The lymphatic system consists of small non-contractile lymph vessels which collect fluid from the interstitial space and carry it to the major contractile lymphatic vessels with valves that maintain a unidirectional flow to the lymph nodes and is responsible for returning proteins, lipids and water from the interstitium to the venous system near the junction of the subclavian vein and internal jugular vein on both sides. Lymphedema would be the result of the failure of transport with the further accumulation of fluid rich in protein at the interstitium, especially in limbs.
Primary lymphedema, which affects 1.15 / 100000 children (especially pre-pubescent girls), not always clinically evident at birth, is a genetic disorder that represents many different subsets of phenotypes: congenital or congenital lymphangiectasia, congenital trofoedema family or Meige, congenital amniotic band and essence or idiopathic.
The most common form of presentation is due to congenital absence or abnormality of the lymphatic tissue caused by a genetic mutation of the genes responsible for the development of lymphatic vessels that is characterized by the difficulty of draining lymph vessels.
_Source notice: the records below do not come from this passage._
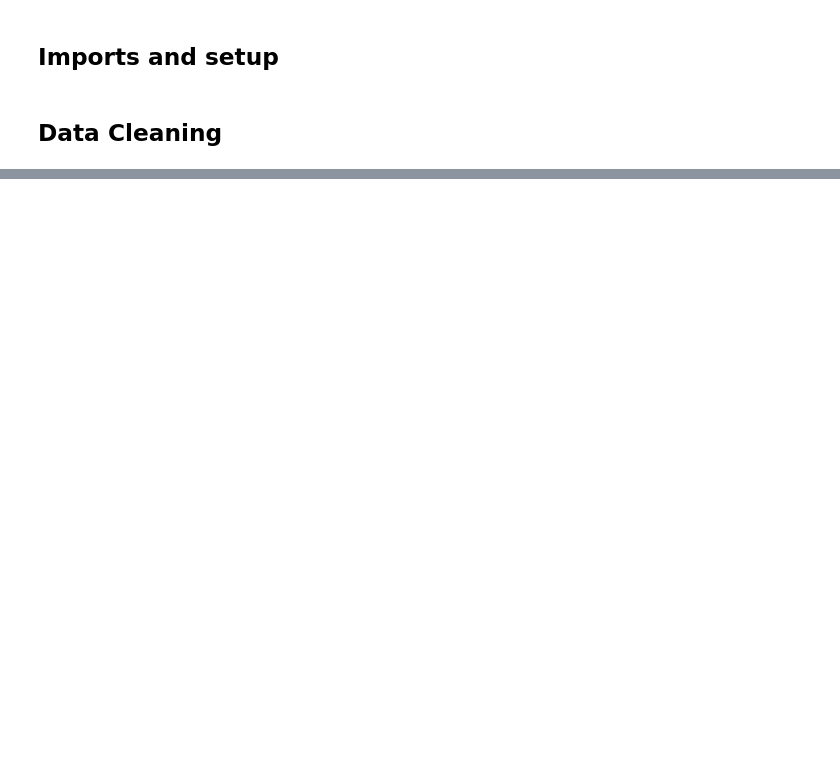
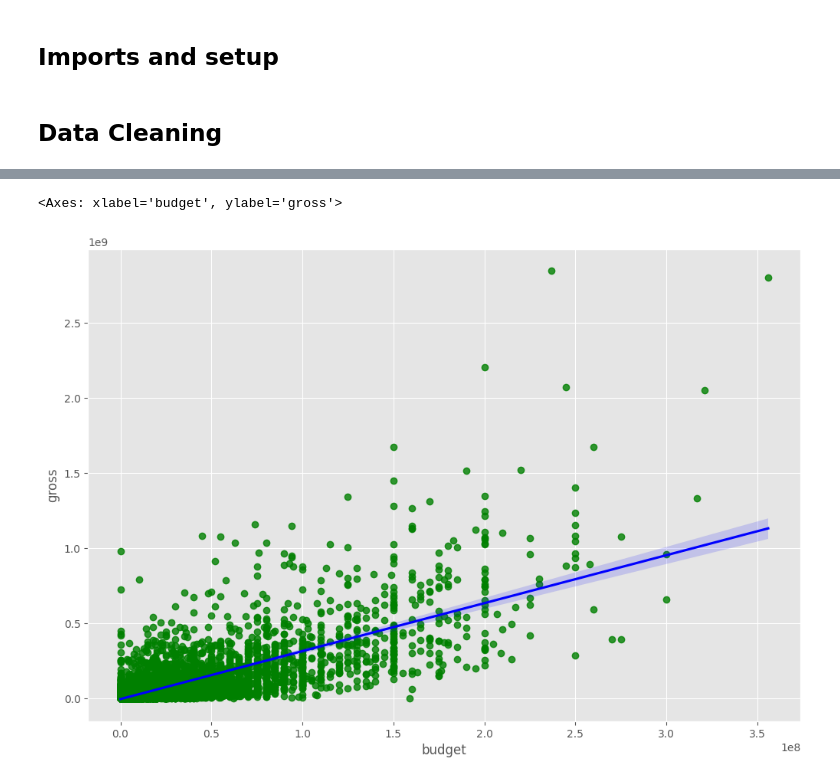
Before and after one commit to caueoliveiraaa/data_analysis_projects, a Jupyter notebook: python_movie_script/main.ipynb, the cells around one changed output, grey strips where cells are left out. Cells and saved outputs as stored; diff of their text form; code cells hidden in the pictures; blank space fills up the shorter version.

Commit message:
Creating a budget vs gross earnings plot using seaborn

```diff
--- a/python_movie_script/main.ipynb
+++ b/python_movie_script/main.ipynb
@@ -94,0 +95,6 @@ plt.show()
+# %%
+# Regression plot budget vs gross earnings using seaborn
+sns.regplot(x='budget', y='gross', data=df, scatter_kws={'color': 'green'}, line_kws={'color': 'blue'})
+# %% [output]
+<Axes: xlabel='budget', ylabel='gross'>
+[figure, added]
```
Also changed, not shown: parts of 2 cells of this notebook.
This genetic alteration may be sporadic or inherited.
We report the case of a 10-year-old male patient was admitted to the Pediatric Service of our Hospital to present a picture of edema of the right foot 3 months and had not referred pain, functional disability or impairment of ambulation, and fever, initially disappearing with rest and worsens with exercise to become permanent in recent weeks. Had been previously assessed by the trauma that ruled bone disease and disorders of the talar joint.
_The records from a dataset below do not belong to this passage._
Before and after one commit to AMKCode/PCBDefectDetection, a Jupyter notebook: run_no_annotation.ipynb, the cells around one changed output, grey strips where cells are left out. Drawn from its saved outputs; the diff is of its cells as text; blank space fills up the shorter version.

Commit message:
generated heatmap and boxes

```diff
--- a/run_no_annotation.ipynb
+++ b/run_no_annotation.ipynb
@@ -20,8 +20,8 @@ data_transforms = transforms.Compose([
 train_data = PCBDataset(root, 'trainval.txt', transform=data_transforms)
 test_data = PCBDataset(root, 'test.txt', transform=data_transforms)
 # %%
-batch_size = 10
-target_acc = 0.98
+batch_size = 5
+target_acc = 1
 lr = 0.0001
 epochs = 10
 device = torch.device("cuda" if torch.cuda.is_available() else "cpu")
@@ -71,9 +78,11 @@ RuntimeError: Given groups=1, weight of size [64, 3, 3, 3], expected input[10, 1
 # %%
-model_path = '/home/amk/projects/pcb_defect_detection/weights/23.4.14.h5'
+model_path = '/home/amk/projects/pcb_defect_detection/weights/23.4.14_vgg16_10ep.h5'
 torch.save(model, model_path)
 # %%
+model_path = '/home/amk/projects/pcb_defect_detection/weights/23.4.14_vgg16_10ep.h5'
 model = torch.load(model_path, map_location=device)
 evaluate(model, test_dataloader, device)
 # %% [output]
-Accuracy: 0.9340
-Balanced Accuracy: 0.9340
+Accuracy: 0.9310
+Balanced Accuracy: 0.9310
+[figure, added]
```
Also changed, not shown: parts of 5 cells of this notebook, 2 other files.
On arrival at our department with a scan weight 46 kg (P90-97), height 140 cm. (P 50) with a Body Mass Index of 23.47 (P 95-97). Good condition. Precast skin well without rash or petechiae. Pasty oral mucosa. Normal oropharynx. Normal otoscopy. Neck with good mobility. Cardiac: pure tones and rhythm, without murmurs auscultated. Respiratory: symmetrical air entry bilaterally with no pathological sounds auscultated. Abdomen soft, pitting, no masses or organ enlargement. No tenderness. Blumberg negative. Renal Puñopercusión negative. Normal peristalsis. Male genitalia with testes in normoconformados bag. Neurological system: no meningeal signs or neck stiffness, sensory lucid, normal muscle strength and tone in all limbs, normal pedis patellar reflexes, no focal neurologic signs.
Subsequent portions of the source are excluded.